[What needs to be done] Word for word, restate the entries that follow.

+--

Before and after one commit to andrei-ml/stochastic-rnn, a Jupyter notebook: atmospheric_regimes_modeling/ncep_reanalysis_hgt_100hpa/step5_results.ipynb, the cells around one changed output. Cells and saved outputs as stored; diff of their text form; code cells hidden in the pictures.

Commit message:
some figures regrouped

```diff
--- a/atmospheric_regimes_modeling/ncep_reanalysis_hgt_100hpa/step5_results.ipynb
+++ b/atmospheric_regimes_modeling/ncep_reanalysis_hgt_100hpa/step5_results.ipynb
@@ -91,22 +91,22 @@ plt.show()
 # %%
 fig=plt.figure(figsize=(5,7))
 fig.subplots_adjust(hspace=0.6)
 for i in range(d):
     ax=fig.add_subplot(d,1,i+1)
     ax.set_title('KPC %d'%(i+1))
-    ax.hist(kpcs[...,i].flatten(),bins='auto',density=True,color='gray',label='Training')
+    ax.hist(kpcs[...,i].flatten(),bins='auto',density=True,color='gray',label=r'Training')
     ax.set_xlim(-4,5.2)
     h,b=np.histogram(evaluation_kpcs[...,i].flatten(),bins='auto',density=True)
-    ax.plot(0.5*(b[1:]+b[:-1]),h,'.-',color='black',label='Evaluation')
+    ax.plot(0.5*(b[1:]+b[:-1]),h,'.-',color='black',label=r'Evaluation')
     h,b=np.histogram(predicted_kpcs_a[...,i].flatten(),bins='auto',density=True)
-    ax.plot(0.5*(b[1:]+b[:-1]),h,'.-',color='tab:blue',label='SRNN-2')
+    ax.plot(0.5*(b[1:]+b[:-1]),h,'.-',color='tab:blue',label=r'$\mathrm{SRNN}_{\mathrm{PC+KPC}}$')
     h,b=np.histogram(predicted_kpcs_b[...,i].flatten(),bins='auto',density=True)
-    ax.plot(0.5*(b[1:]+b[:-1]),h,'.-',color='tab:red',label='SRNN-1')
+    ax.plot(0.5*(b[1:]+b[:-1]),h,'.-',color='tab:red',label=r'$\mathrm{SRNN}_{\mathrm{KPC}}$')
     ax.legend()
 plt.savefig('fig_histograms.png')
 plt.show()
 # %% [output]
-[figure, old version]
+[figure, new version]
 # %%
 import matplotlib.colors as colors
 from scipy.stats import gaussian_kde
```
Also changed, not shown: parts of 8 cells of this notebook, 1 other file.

+--

[Exercise answer]
Before and after one commit to andrei-ml/stochastic-rnn, a Jupyter notebook: atmospheric_regimes_modeling/ncep_reanalysis_hgt_100hpa/step5_results.ipynb, the cells around one changed output. Cells and saved outputs as stored; diff of their text form; code cells hidden in the pictures.

Commit message:
some figures regrouped

```diff
--- a/atmospheric_regimes_modeling/ncep_reanalysis_hgt_100hpa/step5_results.ipynb
+++ b/atmospheric_regimes_modeling/ncep_reanalysis_hgt_100hpa/step5_results.ipynb
@@ -91,22 +91,22 @@ plt.show()
 # %%
 fig=plt.figure(figsize=(5,7))
 fig.subplots_adjust(hspace=0.6)
 for i in range(d):
     ax=fig.add_subplot(d,1,i+1)
     ax.set_title('KPC %d'%(i+1))
-    ax.hist(kpcs[...,i].flatten(),bins='auto',density=True,color='gray',label='Training')
+    ax.hist(kpcs[...,i].flatten(),bins='auto',density=True,color='gray',label=r'Training')
     ax.set_xlim(-4,5.2)
     h,b=np.histogram(evaluation_kpcs[...,i].flatten(),bins='auto',density=True)
-    ax.plot(0.5*(b[1:]+b[:-1]),h,'.-',color='black',label='Evaluation')
+    ax.plot(0.5*(b[1:]+b[:-1]),h,'.-',color='black',label=r'Evaluation')
     h,b=np.histogram(predicted_kpcs_a[...,i].flatten(),bins='auto',density=True)
-    ax.plot(0.5*(b[1:]+b[:-1]),h,'.-',color='tab:blue',label='SRNN-2')
+    ax.plot(0.5*(b[1:]+b[:-1]),h,'.-',color='tab:blue',label=r'$\mathrm{SRNN}_{\mathrm{PC+KPC}}$')
     h,b=np.histogram(predicted_kpcs_b[...,i].flatten(),bins='auto',density=True)
-    ax.plot(0.5*(b[1:]+b[:-1]),h,'.-',color='tab:red',label='SRNN-1')
+    ax.plot(0.5*(b[1:]+b[:-1]),h,'.-',color='tab:red',label=r'$\mathrm{SRNN}_{\mathrm{KPC}}$')
     ax.legend()
 plt.savefig('fig_histograms.png')
 plt.show()
 # %% [output]
-[figure, old version]
+[figure, new version]
 # %%
 import matplotlib.colors as colors
 from scipy.stats import gaussian_kde
```
Also changed, not shown: parts of 8 cells of this notebook, 1 other file.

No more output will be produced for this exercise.